**EXERCISE DETAILS**. Report each line of the entries that contains the word "class", copied in full.
::: DATA EXCERPTS
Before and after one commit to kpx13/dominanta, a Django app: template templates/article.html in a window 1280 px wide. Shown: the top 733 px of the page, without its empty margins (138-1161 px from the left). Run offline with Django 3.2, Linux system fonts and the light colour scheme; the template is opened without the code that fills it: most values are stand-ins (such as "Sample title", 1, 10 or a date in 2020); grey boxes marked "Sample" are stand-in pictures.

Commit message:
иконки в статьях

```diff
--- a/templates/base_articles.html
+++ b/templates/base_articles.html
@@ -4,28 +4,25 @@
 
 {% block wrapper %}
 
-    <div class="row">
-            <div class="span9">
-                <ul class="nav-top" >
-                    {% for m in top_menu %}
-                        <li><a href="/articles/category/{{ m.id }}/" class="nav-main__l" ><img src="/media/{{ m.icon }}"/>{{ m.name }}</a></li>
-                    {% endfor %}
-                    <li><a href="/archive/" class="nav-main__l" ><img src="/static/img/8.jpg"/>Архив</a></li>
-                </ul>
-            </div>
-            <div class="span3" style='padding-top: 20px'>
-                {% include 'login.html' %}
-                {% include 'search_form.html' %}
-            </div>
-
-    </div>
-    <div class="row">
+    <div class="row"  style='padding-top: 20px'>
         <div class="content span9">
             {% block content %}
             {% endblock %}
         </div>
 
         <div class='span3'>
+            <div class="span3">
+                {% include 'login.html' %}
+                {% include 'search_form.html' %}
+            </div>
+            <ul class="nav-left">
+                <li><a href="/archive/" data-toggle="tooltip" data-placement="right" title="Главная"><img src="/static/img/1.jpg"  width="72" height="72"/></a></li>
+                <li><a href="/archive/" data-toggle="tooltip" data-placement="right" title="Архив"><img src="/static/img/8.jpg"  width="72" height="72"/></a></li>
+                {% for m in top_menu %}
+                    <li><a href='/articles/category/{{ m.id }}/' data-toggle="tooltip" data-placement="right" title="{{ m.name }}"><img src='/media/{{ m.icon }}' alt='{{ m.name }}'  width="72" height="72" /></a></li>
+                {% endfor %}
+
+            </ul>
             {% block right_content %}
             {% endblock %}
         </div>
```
::::::
**FINISHED EXERCISE**.
-    <div class="row">
-            <div class="span9">
-                <ul class="nav-top" >
-                        <li><a href="/articles/category/{{ m.id }}/" class="nav-main__l" ><img src="/media/{{ m.icon }}"/>{{ m.name }}</a></li>
-                    <li><a href="/archive/" class="nav-main__l" ><img src="/static/img/8.jpg"/>Архив</a></li>
-            <div class="span3" style='padding-top: 20px'>
-    <div class="row">
+    <div class="row"  style='padding-top: 20px'>
         <div class="content span9">
         <div class='span3'>
+            <div class="span3">
+            <ul class="nav-left">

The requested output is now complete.